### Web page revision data
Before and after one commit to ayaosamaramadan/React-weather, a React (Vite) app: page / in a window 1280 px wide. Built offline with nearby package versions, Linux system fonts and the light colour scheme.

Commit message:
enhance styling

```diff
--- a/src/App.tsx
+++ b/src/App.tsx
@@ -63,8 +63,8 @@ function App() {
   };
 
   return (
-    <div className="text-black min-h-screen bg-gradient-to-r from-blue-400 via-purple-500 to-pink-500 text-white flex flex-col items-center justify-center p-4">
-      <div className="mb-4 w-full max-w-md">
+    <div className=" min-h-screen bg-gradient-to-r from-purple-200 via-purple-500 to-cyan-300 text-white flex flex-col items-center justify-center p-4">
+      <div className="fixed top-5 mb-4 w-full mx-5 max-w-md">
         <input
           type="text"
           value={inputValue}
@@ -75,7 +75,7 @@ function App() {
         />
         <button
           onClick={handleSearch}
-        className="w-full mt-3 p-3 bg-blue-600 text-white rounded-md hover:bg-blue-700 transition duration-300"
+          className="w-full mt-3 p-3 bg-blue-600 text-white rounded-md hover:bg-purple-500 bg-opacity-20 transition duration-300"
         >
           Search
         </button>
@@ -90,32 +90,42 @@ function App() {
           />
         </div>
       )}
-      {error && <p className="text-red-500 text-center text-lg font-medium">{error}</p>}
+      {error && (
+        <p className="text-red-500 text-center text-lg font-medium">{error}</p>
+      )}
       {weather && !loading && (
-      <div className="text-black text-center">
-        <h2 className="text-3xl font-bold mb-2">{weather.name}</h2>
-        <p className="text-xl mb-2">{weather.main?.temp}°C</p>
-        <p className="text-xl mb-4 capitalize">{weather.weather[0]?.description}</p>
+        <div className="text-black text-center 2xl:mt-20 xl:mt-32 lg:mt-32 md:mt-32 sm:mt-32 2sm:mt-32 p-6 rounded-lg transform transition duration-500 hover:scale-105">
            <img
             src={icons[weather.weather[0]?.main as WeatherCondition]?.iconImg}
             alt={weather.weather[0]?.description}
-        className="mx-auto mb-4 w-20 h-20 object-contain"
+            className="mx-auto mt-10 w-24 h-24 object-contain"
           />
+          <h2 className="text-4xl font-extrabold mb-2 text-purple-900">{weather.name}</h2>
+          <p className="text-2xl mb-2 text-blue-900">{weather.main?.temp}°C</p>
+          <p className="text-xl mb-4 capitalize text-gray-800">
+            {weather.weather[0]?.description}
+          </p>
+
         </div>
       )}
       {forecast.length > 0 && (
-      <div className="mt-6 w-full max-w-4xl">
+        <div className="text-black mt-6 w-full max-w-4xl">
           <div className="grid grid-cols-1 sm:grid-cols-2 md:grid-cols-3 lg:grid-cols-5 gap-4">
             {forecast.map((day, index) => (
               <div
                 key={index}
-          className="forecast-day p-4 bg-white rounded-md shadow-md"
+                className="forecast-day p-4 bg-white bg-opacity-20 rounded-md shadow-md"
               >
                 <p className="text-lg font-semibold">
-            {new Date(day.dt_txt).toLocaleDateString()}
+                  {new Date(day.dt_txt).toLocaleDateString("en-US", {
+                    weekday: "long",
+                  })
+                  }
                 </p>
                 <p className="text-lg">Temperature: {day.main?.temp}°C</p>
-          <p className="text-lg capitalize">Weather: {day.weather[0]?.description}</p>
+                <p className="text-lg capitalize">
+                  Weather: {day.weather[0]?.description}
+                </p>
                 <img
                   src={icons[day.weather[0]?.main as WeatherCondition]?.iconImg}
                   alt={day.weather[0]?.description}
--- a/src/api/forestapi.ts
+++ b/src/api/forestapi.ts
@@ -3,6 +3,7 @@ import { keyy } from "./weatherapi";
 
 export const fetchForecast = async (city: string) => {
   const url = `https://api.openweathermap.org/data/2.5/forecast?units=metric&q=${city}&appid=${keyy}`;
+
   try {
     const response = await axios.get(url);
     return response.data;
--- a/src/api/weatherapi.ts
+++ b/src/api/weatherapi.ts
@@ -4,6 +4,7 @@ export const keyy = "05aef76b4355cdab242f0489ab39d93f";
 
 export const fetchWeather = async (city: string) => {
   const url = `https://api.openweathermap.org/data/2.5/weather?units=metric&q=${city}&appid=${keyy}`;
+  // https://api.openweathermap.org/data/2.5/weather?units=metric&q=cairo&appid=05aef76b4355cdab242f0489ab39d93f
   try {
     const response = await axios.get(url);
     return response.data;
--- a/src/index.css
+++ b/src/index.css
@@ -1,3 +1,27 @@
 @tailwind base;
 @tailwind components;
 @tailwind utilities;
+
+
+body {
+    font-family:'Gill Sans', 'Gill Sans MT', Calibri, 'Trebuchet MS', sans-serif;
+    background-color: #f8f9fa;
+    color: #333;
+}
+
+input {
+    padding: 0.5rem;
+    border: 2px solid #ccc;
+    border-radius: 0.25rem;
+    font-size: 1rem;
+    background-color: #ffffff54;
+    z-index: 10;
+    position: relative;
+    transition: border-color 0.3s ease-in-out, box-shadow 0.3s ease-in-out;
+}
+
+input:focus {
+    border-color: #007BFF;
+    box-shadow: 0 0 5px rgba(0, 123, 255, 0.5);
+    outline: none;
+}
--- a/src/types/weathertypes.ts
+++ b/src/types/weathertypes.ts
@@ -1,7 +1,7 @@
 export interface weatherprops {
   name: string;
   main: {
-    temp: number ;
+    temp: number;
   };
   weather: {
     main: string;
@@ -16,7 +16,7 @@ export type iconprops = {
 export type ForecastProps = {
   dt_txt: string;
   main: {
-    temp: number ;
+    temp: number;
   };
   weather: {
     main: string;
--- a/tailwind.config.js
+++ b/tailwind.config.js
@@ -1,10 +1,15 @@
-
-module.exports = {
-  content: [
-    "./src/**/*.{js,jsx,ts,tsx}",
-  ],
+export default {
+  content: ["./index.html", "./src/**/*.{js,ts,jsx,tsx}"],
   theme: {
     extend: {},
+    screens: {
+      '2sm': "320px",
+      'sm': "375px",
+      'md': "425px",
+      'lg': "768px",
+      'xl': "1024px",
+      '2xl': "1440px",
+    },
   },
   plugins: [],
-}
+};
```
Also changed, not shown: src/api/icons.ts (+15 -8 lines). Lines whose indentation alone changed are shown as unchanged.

### TRY IT
Line by line, set the records above down again exactly.

### ANSWER TO THIS PROBLEM
Before and after one commit to ayaosamaramadan/React-weather, a React (Vite) app: page / in a window 1280 px wide. Built offline with nearby package versions, Linux system fonts and the light colour scheme.

Commit message:
enhance styling

```diff
--- a/src/App.tsx
+++ b/src/App.tsx
@@ -63,8 +63,8 @@ function App() {
   };
 
   return (
-    <div className="text-black min-h-screen bg-gradient-to-r from-blue-400 via-purple-500 to-pink-500 text-white flex flex-col items-center justify-center p-4">
-      <div className="mb-4 w-full max-w-md">
+    <div className=" min-h-screen bg-gradient-to-r from-purple-200 via-purple-500 to-cyan-300 text-white flex flex-col items-center justify-center p-4">
+      <div className="fixed top-5 mb-4 w-full mx-5 max-w-md">
         <input
           type="text"
           value={inputValue}
@@ -75,7 +75,7 @@ function App() {
         />
         <button
           onClick={handleSearch}
-        className="w-full mt-3 p-3 bg-blue-600 text-white rounded-md hover:bg-blue-700 transition duration-300"
+          className="w-full mt-3 p-3 bg-blue-600 text-white rounded-md hover:bg-purple-500 bg-opacity-20 transition duration-300"
         >
           Search
         </button>
@@ -90,32 +90,42 @@ function App() {
           />
         </div>
       )}
-      {error && <p className="text-red-500 text-center text-lg font-medium">{error}</p>}
+      {error && (
+        <p className="text-red-500 text-center text-lg font-medium">{error}</p>
+      )}
       {weather && !loading && (
-      <div className="text-black text-center">
-        <h2 className="text-3xl font-bold mb-2">{weather.name}</h2>
-        <p className="text-xl mb-2">{weather.main?.temp}°C</p>
-        <p className="text-xl mb-4 capitalize">{weather.weather[0]?.description}</p>
+        <div className="text-black text-center 2xl:mt-20 xl:mt-32 lg:mt-32 md:mt-32 sm:mt-32 2sm:mt-32 p-6 rounded-lg transform transition duration-500 hover:scale-105">
            <img
             src={icons[weather.weather[0]?.main as WeatherCondition]?.iconImg}
             alt={weather.weather[0]?.description}
-        className="mx-auto mb-4 w-20 h-20 object-contain"
+            className="mx-auto mt-10 w-24 h-24 object-contain"
           />
+          <h2 className="text-4xl font-extrabold mb-2 text-purple-900">{weather.name}</h2>
+          <p className="text-2xl mb-2 text-blue-900">{weather.main?.temp}°C</p>
+          <p className="text-xl mb-4 capitalize text-gray-800">
+            {weather.weather[0]?.description}
+          </p>
+
         </div>
       )}
       {forecast.length > 0 && (
-      <div className="mt-6 w-full max-w-4xl">
+        <div className="text-black mt-6 w-full max-w-4xl">
           <div className="grid grid-cols-1 sm:grid-cols-2 md:grid-cols-3 lg:grid-cols-5 gap-4">
             {forecast.map((day, index) => (
               <div
                 key={index}
-          className="forecast-day p-4 bg-white rounded-md shadow-md"
+                className="forecast-day p-4 bg-white bg-opacity-20 rounded-md shadow-md"
               >
                 <p className="text-lg font-semibold">
-            {new Date(day.dt_txt).toLocaleDateString()}
+                  {new Date(day.dt_txt).toLocaleDateString("en-US", {
+                    weekday: "long",
+                  })
+                  }
                 </p>
                 <p className="text-lg">Temperature: {day.main?.temp}°C</p>
-          <p className="text-lg capitalize">Weather: {day.weather[0]?.description}</p>
+                <p className="text-lg capitalize">
+                  Weather: {day.weather[0]?.description}
+                </p>
                 <img
                   src={icons[day.weather[0]?.main as WeatherCondition]?.iconImg}
                   alt={day.weather[0]?.description}
--- a/src/api/forestapi.ts
+++ b/src/api/forestapi.ts
@@ -3,6 +3,7 @@ import { keyy } from "./weatherapi";
 
 export const fetchForecast = async (city: string) => {
   const url = `https://api.openweathermap.org/data/2.5/forecast?units=metric&q=${city}&appid=${keyy}`;
+
   try {
     const response = await axios.get(url);
     return response.data;
--- a/src/api/weatherapi.ts
+++ b/src/api/weatherapi.ts
@@ -4,6 +4,7 @@ export const keyy = "05aef76b4355cdab242f0489ab39d93f";
 
 export const fetchWeather = async (city: string) => {
   const url = `https://api.openweathermap.org/data/2.5/weather?units=metric&q=${city}&appid=${keyy}`;
+  // https://api.openweathermap.org/data/2.5/weather?units=metric&q=cairo&appid=05aef76b4355cdab242f0489ab39d93f
   try {
     const response = await axios.get(url);
     return response.data;
--- a/src/index.css
+++ b/src/index.css
@@ -1,3 +1,27 @@
 @tailwind base;
 @tailwind components;
 @tailwind utilities;
+
+
+body {
+    font-family:'Gill Sans', 'Gill Sans MT', Calibri, 'Trebuchet MS', sans-serif;
+    background-color: #f8f9fa;
+    color: #333;
+}
+
+input {
+    padding: 0.5rem;
+    border: 2px solid #ccc;
+    border-radius: 0.25rem;
+    font-size: 1rem;
+    background-color: #ffffff54;
+    z-index: 10;
+    position: relative;
+    transition: border-color 0.3s ease-in-out, box-shadow 0.3s ease-in-out;
+}
+
+input:focus {
+    border-color: #007BFF;
+    box-shadow: 0 0 5px rgba(0, 123, 255, 0.5);
+    outline: none;
+}
--- a/src/types/weathertypes.ts
+++ b/src/types/weathertypes.ts
@@ -1,7 +1,7 @@
 export interface weatherprops {
   name: string;
   main: {
-    temp: number ;
+    temp: number;
   };
   weather: {
     main: string;
@@ -16,7 +16,7 @@ export type iconprops = {
 export type ForecastProps = {
   dt_txt: string;
   main: {
-    temp: number ;
+    temp: number;
   };
   weather: {
     main: string;
--- a/tailwind.config.js
+++ b/tailwind.config.js
@@ -1,10 +1,15 @@
-
-module.exports = {
-  content: [
-    "./src/**/*.{js,jsx,ts,tsx}",
-  ],
+export default {
+  content: ["./index.html", "./src/**/*.{js,ts,jsx,tsx}"],
   theme: {
     extend: {},
+    screens: {
+      '2sm': "320px",
+      'sm': "375px",
+      'md': "425px",
+      'lg': "768px",
+      'xl': "1024px",
+      '2xl': "1440px",
+    },
   },
   plugins: [],
-}
+};
```
Also changed, not shown: src/api/icons.ts (+15 -8 lines). Lines whose indentation alone changed are shown as unchanged.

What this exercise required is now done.